**Problem description**
Out of the lines below, please list those that hold the string "https".

Modification records:
########
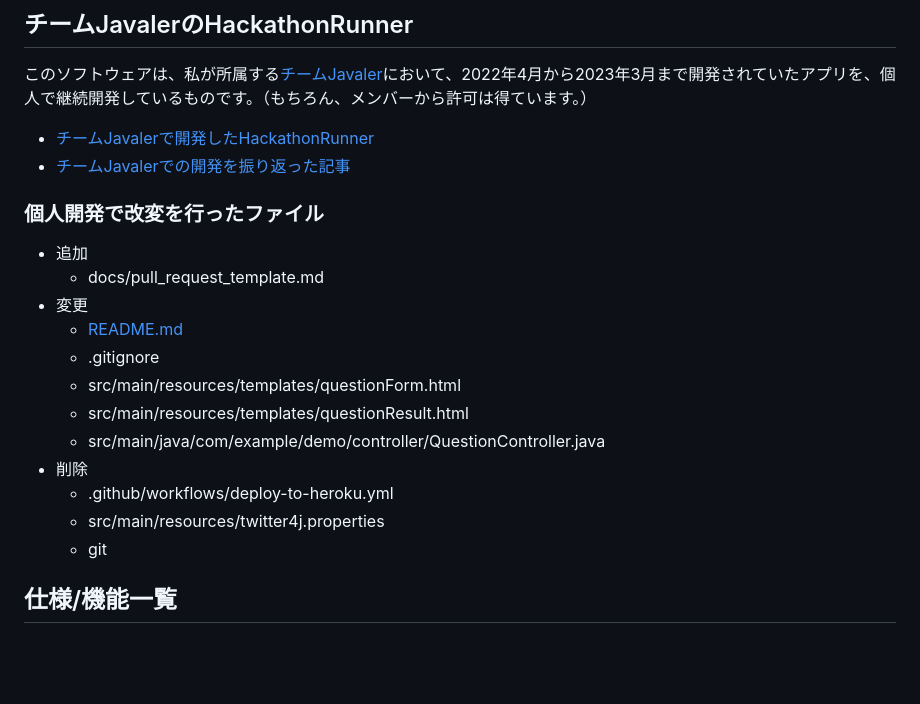
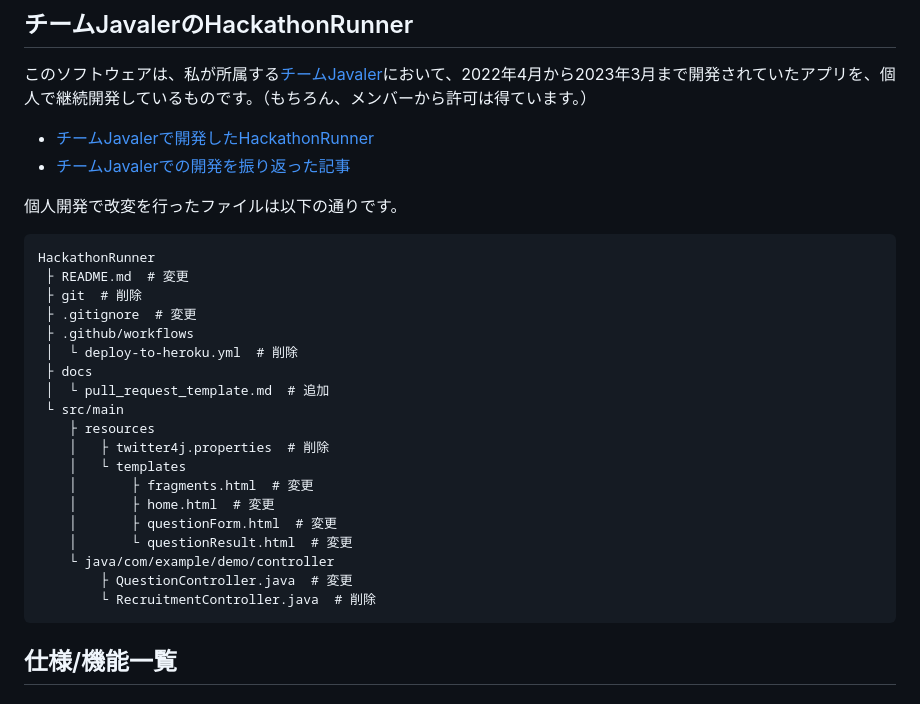
Before and after one commit to kmusicsports/HackathonRunner, a Markdown page: README.md, the part around the change. Rendered like a GitHub page; blank space fills up the shorter version.

Commit message:
update list of modified files in README.md

````diff
--- a/README.md
+++ b/README.md
@@ -13,20 +13,28 @@
 - [チームJavalerで開発したHackathonRunner](https://github.com/Javaler/HackathonRunner)
 - [チームJavalerでの開発を振り返った記事](https://qiita.com/NMS/items/4d43e3acb02d29cc6cc4)
 
-### 個人開発で改変を行ったファイル
-
-- 追加
-  - docs/pull_request_template.md
-- 変更
-  - [README.md](https://github.com/kmusicsports/HackathonRunner/blob/main/README.md)
-  - .gitignore
-  - src/main/resources/templates/questionForm.html
-  - src/main/resources/templates/questionResult.html
-  - src/main/java/com/example/demo/controller/QuestionController.java
-- 削除
-  - .github/workflows/deploy-to-heroku.yml
-  - src/main/resources/twitter4j.properties
-  - git
+個人開発で改変を行ったファイルは以下の通りです。
+```
+HackathonRunner
+ ├ README.md  # 変更
+ ├ git  # 削除
+ ├ .gitignore  # 変更
+ ├ .github/workflows
+ │  └ deploy-to-heroku.yml  # 削除
+ ├ docs
+ │  └ pull_request_template.md  # 追加
+ └ src/main
+    ├ resources
+    │   ├ twitter4j.properties  # 削除
+    │   └ templates
+    │       ├ fragments.html  # 変更
+    │       ├ home.html  # 変更
+    │       ├ questionForm.html  # 変更
+    │       └ questionResult.html  # 変更
+    └ java/com/example/demo/controller
+        ├ QuestionController.java  # 変更
+        └ RecruitmentController.java  # 削除
+```
 
 ## 仕様/機能一覧
 
````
########
**Solution for this problem**
 - [チームJavalerで開発したHackathonRunner](https://github.com/Javaler/HackathonRunner)
 - [チームJavalerでの開発を振り返った記事](https://qiita.com/NMS/items/4d43e3acb02d29cc6cc4)
-  - [README.md](https://github.com/kmusicsports/HackathonRunner/blob/main/README.md)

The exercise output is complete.